John Cisna now works as a brand ambassador for McDonald's after his experiment grabbed headlines nationwide, according to a company spokeswoman. Cisna said he lost nearly 60 pounds in six months during his diet that he started as an experiment for his science class.
"Today, John serves as an official brand ambassador for McDonald’s and travels the country sharing his story about the importance of choice and balance," a McDonald's spokeswoman said in a statement to ABC News, noting that Cisna is not a McDonald's employee but is paid for his appearances.

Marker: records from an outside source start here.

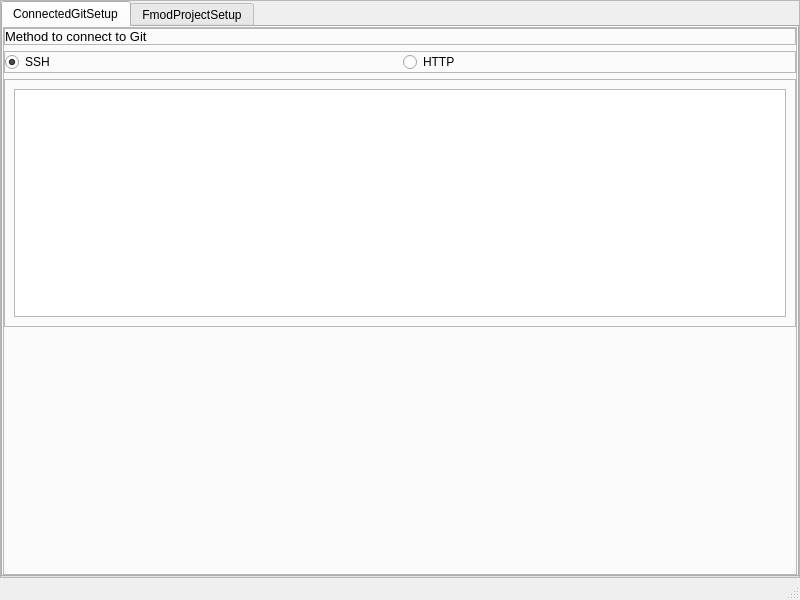
Before: the Qt Designer form git_fmod/ui/mainwindow.ui in JunhaoHuang0615/FMOD_Script, drawn with Qt 5.
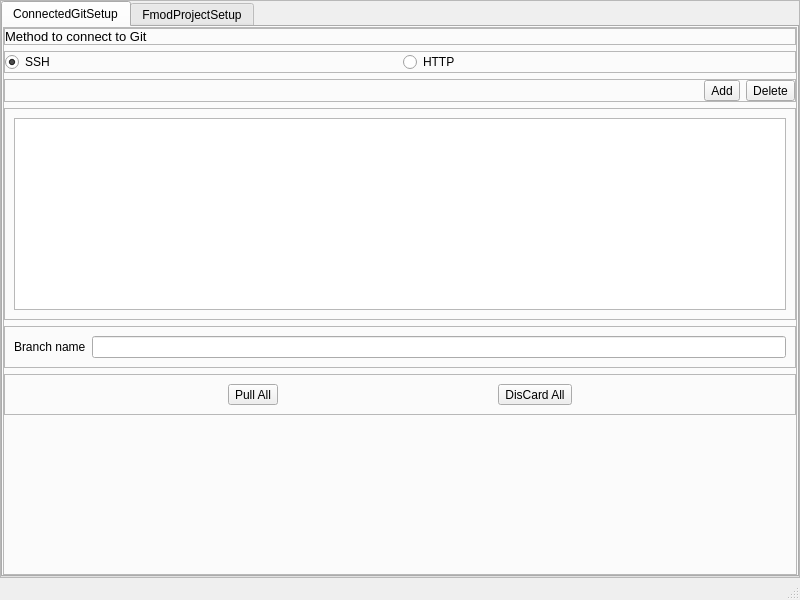
After: the same form once the commit is applied.

```diff
--- a/git_fmod/ui/mainwindow.ui
+++ b/git_fmod/ui/mainwindow.ui
@@ -168,7 +168,35 @@
                 </layout>
                </widget>
               </item>
-              <item row="3" column="0">
+              <item row="4" column="0">
+               <widget class="QFrame" name="frame_7">
+                <property name="frameShape">
+                 <enum>QFrame::StyledPanel</enum>
+                </property>
+                <property name="frameShadow">
+                 <enum>QFrame::Raised</enum>
+                </property>
+                <layout class="QHBoxLayout" name="horizontalLayout_4">
+                 <item>
+                  <widget class="QLabel" name="label_2">
+                   <property name="toolTip">
+                    <string>请填写上面列表的仓库中，所有仓库都存在的分支名称</string>
+                   </property>
+                   <property name="whatsThis">
+                    <string/>
+                   </property>
+                   <property name="text">
+                    <string>Branch name</string>
+                   </property>
+                  </widget>
+                 </item>
+                 <item>
+                  <widget class="QLineEdit" name="text_git_group_branch_name"/>
+                 </item>
+                </layout>
+               </widget>
+              </item>
+              <item row="6" column="0">
                <spacer name="verticalSpacer">
                 <property name="orientation">
                  <enum>Qt::Vertical</enum>
@@ -182,6 +210,57 @@
                </spacer>
               </item>
               <item row="2" column="0">
+               <widget class="QFrame" name="frame_6">
+                <property name="frameShape">
+                 <enum>QFrame::StyledPanel</enum>
+                </property>
+                <property name="frameShadow">
+                 <enum>QFrame::Raised</enum>
+                </property>
+                <layout class="QHBoxLayout" name="horizontalLayout_3">
+                 <property name="leftMargin">
+                  <number>0</number>
+                 </property>
+                 <property name="topMargin">
+                  <number>0</number>
+                 </property>
+                 <property name="rightMargin">
+                  <number>0</number>
+                 </property>
+                 <property name="bottomMargin">
+                  <number>0</number>
+                 </property>
+                 <item>
+                  <spacer name="horizontalSpacer">
+                   <property name="orientation">
+                    <enum>Qt::Horizontal</enum>
+                   </property>
+                   <property name="sizeHint" stdset="0">
+                    <size>
+                     <width>40</width>
+                     <height>20</height>
+                    </size>
+                   </property>
+                  </spacer>
+                 </item>
+                 <item>
+                  <widget class="QToolButton" name="btn_add_giturl">
+                   <property name="text">
+                    <string>Add</string>
+                   </property>
+                  </widget>
+                 </item>
+                 <item>
+                  <widget class="QToolButton" name="btn_delete_selected_url">
+                   <property name="text">
+                    <string>Delete</string>
+                   </property>
+                  </widget>
+                 </item>
+                </layout>
+               </widget>
+              </item>
+              <item row="3" column="0">
                <widget class="QFrame" name="frame_5">
                 <property name="frameShape">
                  <enum>QFrame::StyledPanel</enum>
@@ -196,6 +275,38 @@
                 </layout>
                </widget>
               </item>
+              <item row="5" column="0">
+               <widget class="QFrame" name="frame_8">
+                <property name="frameShape">
+                 <enum>QFrame::StyledPanel</enum>
+                </property>
+                <property name="frameShadow">
+                 <enum>QFrame::Raised</enum>
+                </property>
+                <layout class="QHBoxLayout" name="horizontalLayout_5">
+                 <item>
+                  <widget class="QToolButton" name="btn_pull_all_gitgroup">
+                   <property name="toolTip">
+                    <string>拉新</string>
+                   </property>
+                   <property name="text">
+                    <string>Pull All</string>
+                   </property>
+                  </widget>
+                 </item>
+                 <item>
+                  <widget class="QToolButton" name="btn_discard_all_changed_file_in_git_group">
+                   <property name="toolTip">
+                    <string>丢弃</string>
+                   </property>
+                   <property name="text">
+                    <string>DisCard All</string>
+                   </property>
+                  </widget>
+                 </item>
+                </layout>
+               </widget>
+              </item>
              </layout>
             </widget>
            </item>
```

Cisna told ABC News that he was able to lose weight and get healthy during the six months by walking 45 minutes every day and eating healthy options on the menu. Cisna, with the help of his students, said he watched his calories so that he stayed at 2,000 calories per day to lose weight and followed the nutrition guidelines set by the U.S. Food and Drug Administration.
Cisna said at the beginning of the experiment he was 280 pounds or "one step from the sumo wrestling team."
"This is what is astounding, after 90 days I lost 37 pounds, my cholesterol went from 249 to 170," Cisna told ABC's Columbia, South Carolina, affiliate WOLO-TV.
He said he ate about 100 items on the menu in various combinations during his experiment and never got sick of the food. The experiment was sponsored by a local McDonald's operator, but no one at the company headquarters were initially aware of the experiment, he said. Three months into the experiment, Cisna said he wasn't surprised to have lost the weight due to calorie restriction, but said he was astounded when other tests came back positive.
"It really got exciting for us halfway through and when I got the blood work back I thought there was a mistake with the lab," he told ABC News today. "The blood results were so good ... I thought 'Oh my god, we're onto something.'"
Cisna, who is still employed as a substitute teacher, said he's happy he gets to share his story as brand ambassador. He said he doesn't want people to eat an all-fast food diet, he just wants people to realize they can find healthy options that even at fast food restaurants.
"You can eat any food that you want to -- but it's calories in and calories out," he said. "Enjoy the food like they were meant to be."
Public health expert Stephanie Morain, a fellow at the Johns Hopkins Berman Institute of Bioethics, said Cisna's story can be used to help people consider healthier options at fast food restaurants, but that doesn't mean his experiment will work for everyone as a weight loss plan.
Morain pointed out that Cisna could afford McDonald's healthier options, such as its salads, which are a little more expensive than its burgers. She said he was also likely aided by his own ability to break down caloric and nutritional information, and he was further motivated by the support of his students.
Still, in areas where people have little access to fresh foods that are affordable, Morain said having fast-food restaurants that push healthier options could have a positive impact on daily customers.